Play Live Radio
Next Up:
Available On Air Stations

'BioShock' Blasts Its Way Into The Future Of Storytelling

What's that worried look, Elizabeth? Could it be that there's more to <em>BioShock Inifinite</em> than meets the eye?
Irrational Games
What's that worried look, Elizabeth? Could it be that there's more to BioShock Inifinite than meets the eye?

Now that my kids have gone off to college I've decided to branch out and do something new, useful and important. I'm taking up video games. In particular, I'm digging into the acclaimed game BioShock.

Wait. What's that I hear (some of) you saying? Video games are just shooting and violence! It's just mindless, sadistic entertainment!

Well, that's the question, right? Is there anything really interesting happening in video games today? It's such a good question that I sat down last week to chew through it in a Google+ hangout with 13.7 editor Wright Bryan and NPR mobile products guru Jeremy Pennycook.

We took up the question because video games represent a huge chunk of the cultural pie now (a $78 billion industry as of last year). And while lots of awful examples abound, there are games that challenge the player with substantive ideas, push the boundaries of narrative with immersive storytelling and wow us all with their visual depth.

Watching my son play BioShock a couple of years ago (I waited 'til he was 15 to get him a PS3), I was immediately taken in by its art-deco design and sci-fi storyline of an Ayn Rand utopia run amok. Like the recently released BioShock Infinite, it seemed to be more than just a first-person shooter.

Well, is it? This was the focus of our discussion, with Wright playing the role of the uninitiated skeptic, me as the newbie dipping into the original BioShock and Jeremy suiting up as the veteran gunslinger battling his way through BioShock Infinite with skill and determination.

Can a violent video game be a platform for something deeper? Do these games offer new ways of telling meaningful stories? What are the ethics of embedding a story with moral dilemma's in a game predicated on killing?

These where just a few of our questions. I am sure you have your own. We hope you enjoy the discussion as much as we did.

Want to go deeper? Watch Adam Sessler's effusive review of BioShock Infinite, in which he breaks down the many layers of meaning and substance running throughout the latest and greatest installment of this triology.

You can keep up with more of what Adam Frank is thinking onFacebookand on Twitter:@AdamFrank4

Copyright 2021 NPR. To see more, visit

Adam Frank was a contributor to the NPR blog 13.7: Cosmos & Culture.

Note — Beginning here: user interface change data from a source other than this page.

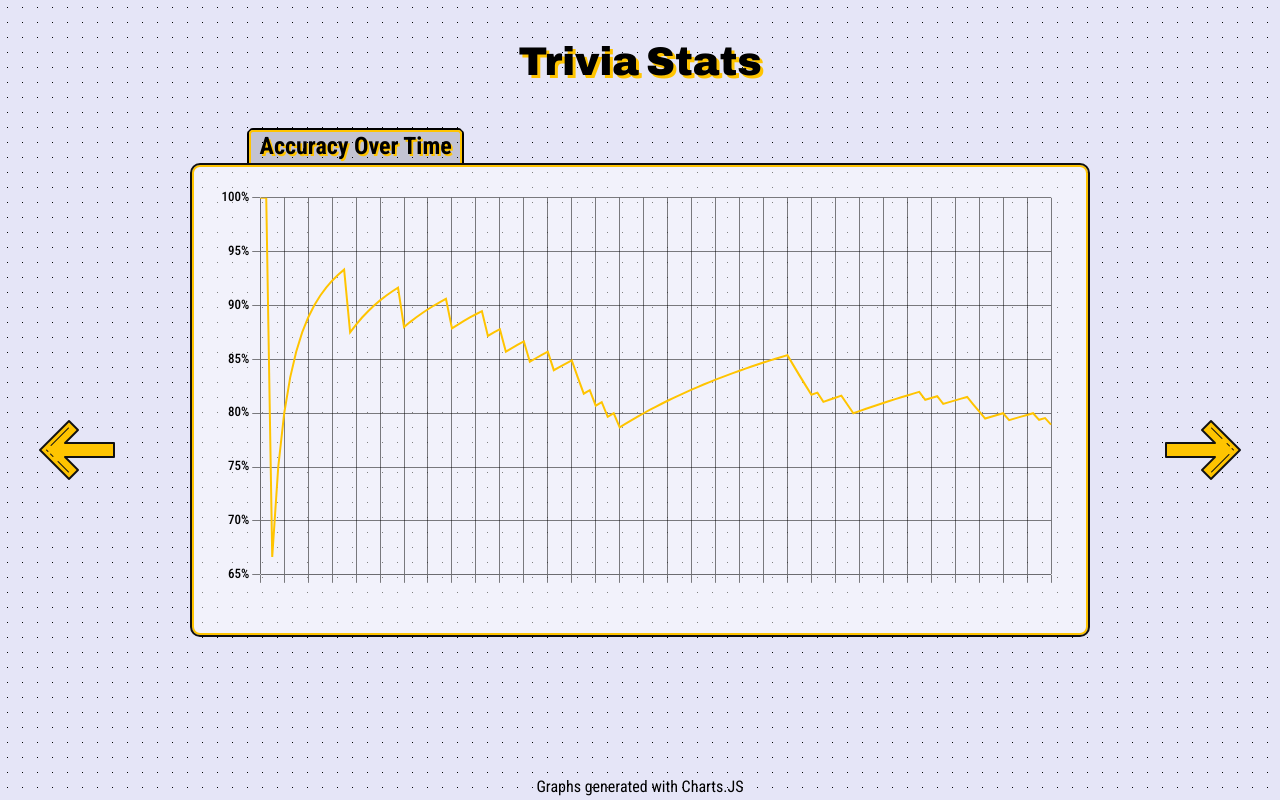
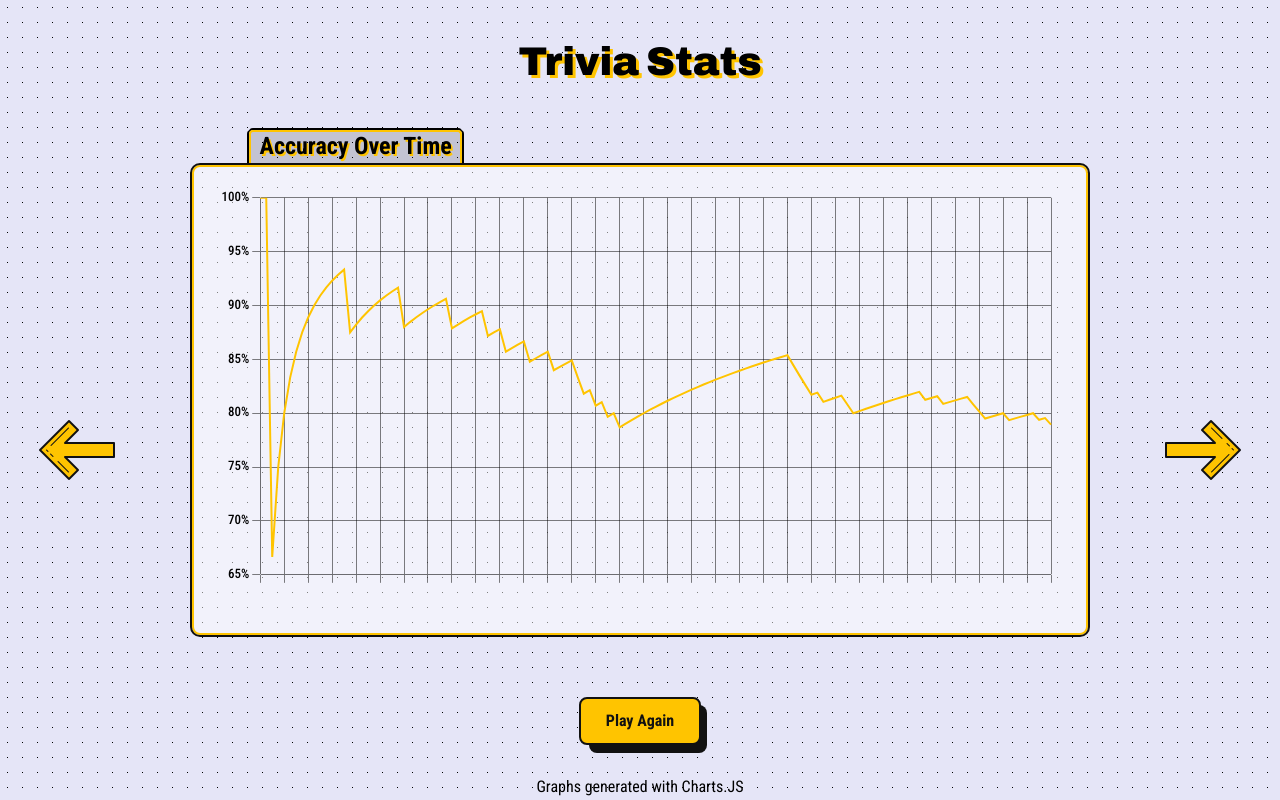
Before and after one commit to pteskey/triviaGame, a Node server app: page /stats in a window 1280 px wide. Run offline with Node 20, Linux system fonts and the light colour scheme; some libraries are stand-ins or nearby versions.

Commit message:
replaced pie chart because it wasn't animating and added fadeout when leaving stats page

```diff
--- a/public/css/stats.css
+++ b/public/css/stats.css
@@ -13,6 +13,32 @@ body {
   background-color: #e5e5f7;
   background-image: radial-gradient(#000 0.5px, #e5e5f7 0.5px);
   background-size: 15px 15px;
+}
+
+@keyframes fadeIn {
+  from {
+    opacity: 0;
+  }
+  to {
+    opacity: 1;
+  }
+}
+
+@keyframes fadeOut {
+  from {
+    opacity: 1;
+  }
+  to {
+    opacity: 0;
+  }
+}
+
+.fade-out {
+  animation: fadeOut 1000ms ease-in;
+}
+
+.fade-in {
+  animation: fadeIn 1000ms ease-in;
 }
 
 button {
@@ -47,15 +73,13 @@ button {
 }
 
 .titleText {
-  position: absolute;
+  position: fixed;
   top: 1em;
   font-size: 2.5em;
   font-weight: 900;
   font-family: "Archivo", sans-serif;
-  margin-bottom: 0.2em;
   text-shadow: 0.075em 0.075em 0 #ffc400;
   text-align: center;
-  grid-column: span 2;
 }
 
 h2 {
@@ -108,7 +132,65 @@ h2 span {
   border: 2px solid #ffc400;
 }
 
+.btn {
+  align-items: center;
+  background-color: #ffc400;
+  border: 2px solid #111;
+  border-radius: 8px;
+  box-sizing: border-box;
+  color: #111;
+  cursor: pointer;
+  display: flex;
+  font-family: inherit;
+  font-size: 1em;
+  font-weight: bold;
+  height: 3em;
+  justify-content: center;
+  line-height: 24px;
+  max-width: 100%;
+  padding: 0 25px;
+  position: relative;
+  text-align: center;
+  text-decoration: none;
+  user-select: none;
+  -webkit-user-select: none;
+  touch-action: manipulation;
+  margin-bottom: 2em;
+}
+
+.btn:after {
+  background-color: #111;
+  border-radius: 8px;
+  content: "";
+  display: block;
+  height: 48px;
+  left: 0;
+  width: 100%;
+  position: absolute;
+  top: -2px;
+  transform: translate(8px, 8px);
+  transition: transform 0.2s ease-out;
+  z-index: -1;
+}
+
+.btn:hover:after {
+  transform: translate(0, 0);
+}
+
+.btn:active {
+  background-color: #ffdeda;
+  outline: 0;
+}
+
+.btn:hover {
+  outline: 0;
+}
+
 footer {
+  display: flex;
+  flex-direction: column;
+  justify-content: center;
+  align-items: center;
   width: 100vw;
   position: fixed;
   bottom: 0.25em;
@@ -140,15 +222,13 @@ footer {
   }
 
   #next {
-    width: 32px;
-    height: 32px;
-    top: 75%;
+    right: 5em;
+    top: 70%;
   }
 
   #previous {
-    width: 32px;
-    height: 32px;
-    top: 75%;
+    left: 5em;
+    top: 70%;
   }
 
   #totalchart {
--- a/public/js/stats.js
+++ b/public/js/stats.js
@@ -1,10 +1,5 @@
-var charts = document.querySelectorAll(".chart");
-var currentChart = 0;
-
-// Hide all charts except the first one
-for (var i = 1; i < charts.length; i++) {
-  gsap.set(charts[i], { autoAlpha: 0, x: "100%", display: "none" });
-}
+const charts = document.querySelectorAll(".chart");
+let currentChart = 0;
 
 // Make the first chart visible
 gsap.set(charts[currentChart], { autoAlpha: 1, x: "0%", display: "block" });
@@ -16,6 +11,7 @@ document.getElementById("next").addEventListener("click", function () {
     x: "-100%",
     display: "none",
     duration: 1,
+    ease: "power2.inOut", // Add easing
     onComplete: function () {
       // Increment currentChart, wrapping around to 0 if necessary
       currentChart = (currentChart + 1) % charts.length;
@@ -24,7 +20,13 @@ document.getElementById("next").addEventListener("click", function () {
       gsap.fromTo(
         charts[currentChart],
         { x: "100%", display: "none" },
-        { autoAlpha: 1, x: "0%", display: "block", duration: 1 }
+        {
+          autoAlpha: 1,
+          x: "0%",
+          display: "block",
+          duration: 1,
+          ease: "power2.inOut",
+        } // Add easing
       );
     },
   });
@@ -37,6 +39,7 @@ document.getElementById("previous").addEventListener("click", function () {
     x: "100%",
     display: "none",
     duration: 1,
+    ease: "power2.inOut", // Add easing
     onComplete: function () {
       // Decrement currentChart, wrapping around to the last chart if necessary
       currentChart = (currentChart - 1 + charts.length) % charts.length;
@@ -45,7 +48,17 @@ document.getElementById("previous").addEventListener("click", function () {
       gsap.fromTo(
         charts[currentChart],
         { x: "-100%", display: "none" },
-        { autoAlpha: 1, x: "0%", display: "block", duration: 1 }
+        {
+          autoAlpha: 1,
+          x: "0%",
+          display: "block",
+          duration: 1,
+          ease: "power2.inOut",
+          onComplete: function () {
+            // Update the chart to re-trigger the animations
+            chartInstances[currentChart].update();
+          },
+        } // Add easing
       );
     },
   });
@@ -183,6 +196,10 @@ new Chart(document.getElementById("accuracyByCategory"), {
         },
       },
     },
+    animation: {
+      duration: 3000,
+      easing: "easeInOutElastic",
+    },
   },
 });
 
@@ -231,6 +248,10 @@ new Chart(document.getElementById("questionsByCategory"), {
           },
         },
       },
+    },
+    animation: {
+      duration: 3000,
+      easing: "easeInOutElastic",
     },
   },
 });
@@ -298,6 +319,10 @@ new Chart(document.getElementById("accuracyByDifficulty"), {
         },
       },
     },
+    animation: {
+      duration: 3000,
+      easing: "easeInOutElastic",
+    },
   },
 });
 
@@ -344,20 +369,24 @@ new Chart(document.getElementById("questionsByDifficulty"), {
         },
       },
     },
+    animation: {
+      duration: 3000,
+      easing: "easeInOutElastic",
+    },
   },
 });
 
 // Calculate total accuracy
 const totalAccuracy = data.correctAnswers / data.totalQuestions;
 
-// Create pie chart
+// Total accuracy
 new Chart(document.getElementById("totalAccuracy"), {
-  type: "pie",
+  type: "bar",
   data: {
     labels: ["Correct Answers", "Incorrect Answers"],
     datasets: [
       {
-        data: [totalAccuracy, 1 - totalAccuracy],
+        data: [totalAccuracy * 100, (1 - totalAccuracy) * 100], // Multiply by 100 to convert to percentage
         backgroundColor: ["rgba(255, 196, 0, 0.5)", "rgba(0, 0, 0, 0.5)"],
         borderColor: ["rgba(0, 0, 0, 1)"],
         borderWidth: 2,
@@ -365,14 +394,34 @@ new Chart(document.getElementById("totalAccuracy"), {
     ],
   },
   options: {
+    indexAxis: "x",
     plugins: {
       legend: {
-        display: true,
-        labels: {
+        display: false,
+      },
+    },
+    scales: {
+      y: {
+        beginAtZero: true,
+        max: 100, // Set the maximum value of the y-axis to 100
+        ticks: {
+          font: chartFont,
+          color: "rgba(0, 0, 0, 1)",
+          callback: function (value, index, values) {
+            return value + "%"; // Append a '%' sign to the y-axis labels
+          },
+        },
+      },
+      x: {
+        ticks: {
           font: chartFont,
           color: "rgba(0, 0, 0, 1)",
         },
       },
+    },
+    animation: {
+      duration: 3000,
+      easing: "easeInOutElastic",
     },
   },
 });
@@ -440,5 +489,19 @@ new Chart(document.getElementById("accuracyOverTime"), {
         },
       },
     },
+    animation: {
+      duration: 3000,
+      easing: "easeInOutElastic",
+    },
   },
 });
+
+document.getElementById("btn").addEventListener("click", function (event) {
+  event.preventDefault(); // Prevent the default action (the href redirect)
+  document.body.classList.remove("fade-in");
+  document.body.classList.add("fade-out"); // Add the fadeOut class to the body
+
+  setTimeout(function () {
+    window.location.href = event.target.href; // Redirect to the homepage after the animation is complete
+  }, 980); // The timeout should match the duration of the fade out animation
+});
--- a/views/stats.ejs
+++ b/views/stats.ejs
@@ -14,7 +14,7 @@
   <script src="https://cdn.jsdelivr.net/npm/chart.js"></script>
 </head>
 
-<body>
+<body class="fade-in">
   <h1 class="titleText">Trivia Stats</h1>
   <button id="next">
     <img src="./images/icons8-arrow-100-right.png" alt="">
@@ -30,7 +30,7 @@
       </div>
     </div>
     <div id="chart2" class="chart" style="display: none;">
-      <div id="totalchart" class="chart-item">
+      <div class="chart-item">
         <h2><span>Accuracy</span></h2>
         <canvas id="totalAccuracy"></canvas>
       </div>
@@ -60,7 +60,9 @@
       </div>
     </div>
   </div>
+
   <footer>
+    <a href="/" id="btn" class="btn">Play Again</a>
     Graphs generated with Charts.JS
   </footer>
   <script>
```
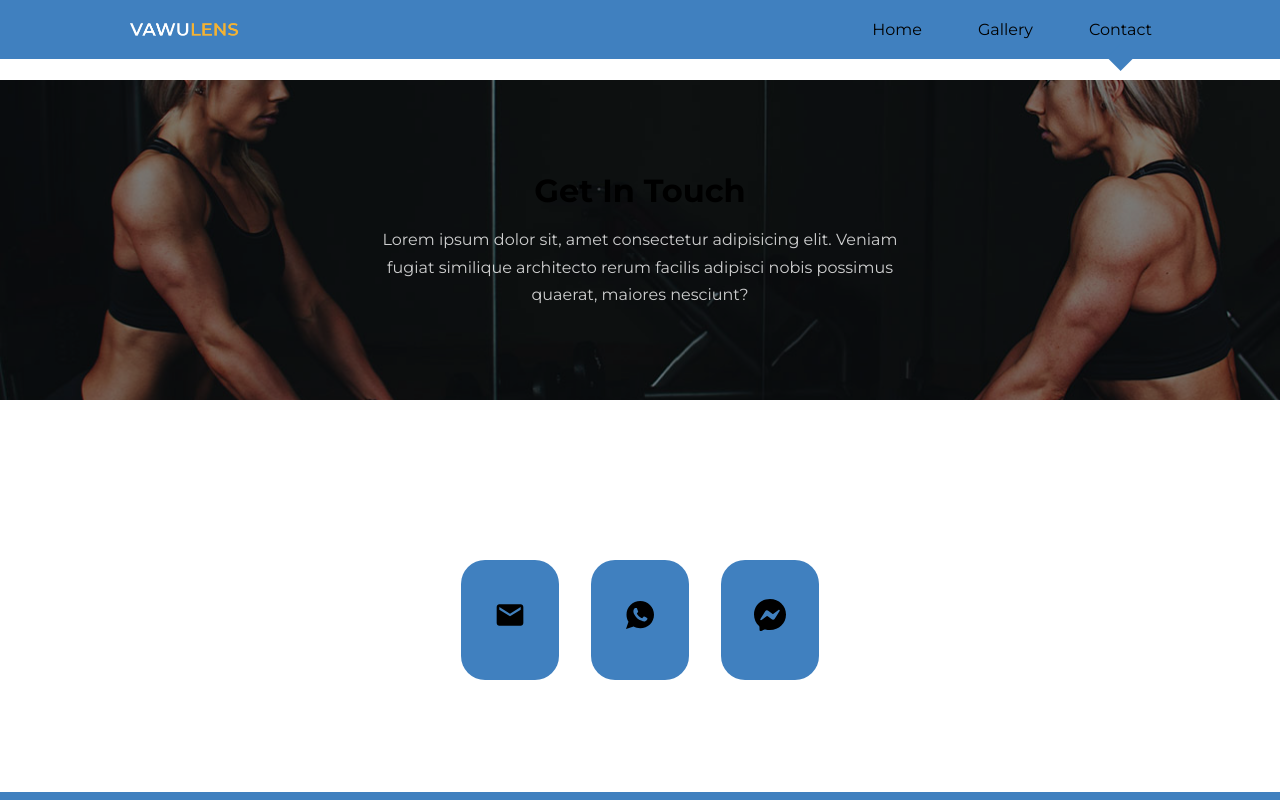
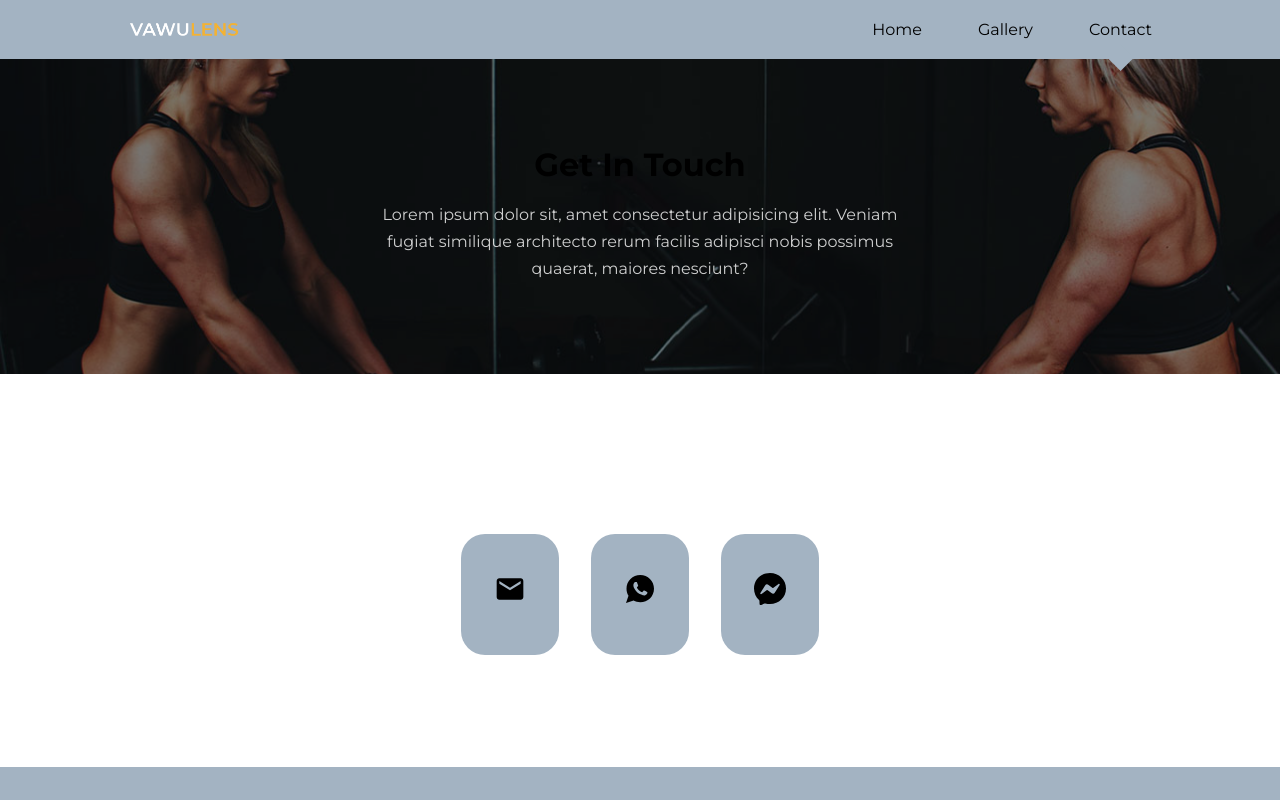
Before and after one commit to MarcoRosselDev/portafollio, a React (Create React App) app: page /contact in a window 1280 px wide. Shown: the top 800 px of the page. Built offline with nearby package versions, Linux system fonts and the light colour scheme.

Commit message:
structure pages and css 9

```diff
--- a/src/index.css
+++ b/src/index.css
@@ -13,7 +13,7 @@
 :root {
   --primary-hue: 210;
   --gray-hue: withe;
-  --color-primary: hsl(var(--primary-hue), 50%, 50%);
+  --color-primary: hsl(var(--primary-hue), 20%, 70%);
   --color-primary-variant: hsl(var(--primary-hue), 100%, 65%);
   --color-secondary: #ffb116;
   --color-gray-100: hsl(var(--gray-hue), 47%, 94%);
@@ -33,7 +33,7 @@
 
 body {
   /* no estaba */
-  margin-top: 80px;
+  /* margin-top: 80px; */
   /* no estaba */
   font-family: "Montserrat", sans-serif;
   color: var(--color-gray-200);
@@ -165,8 +165,9 @@ section {
 }
 
 .header {
-  margin-top: 5rem;
+  margin-top: 3.4rem;
   height: 20rem;
+  /* lol */
   overflow: hidden;
   border-bottom: 2px solid var(--color-gray-400);
 }
```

A professor at the University of Rochester, Frank is a theoretical/computational astrophysicist and currently heads a research group developing supercomputer code to study the formation and death of stars. Frank's research has also explored the evolution of newly born planets and the structure of clouds in the interstellar medium. Recently, he has begun work in the fields of astrobiology and network theory/data science. Frank also holds a joint appointment at the Laboratory for Laser Energetics, a Department of Energy fusion lab.

👋 Looks like you could use more news. Sign up for our newsletters.

* indicates required
New Orleans Public Radio News
New Orleans Public Radio Info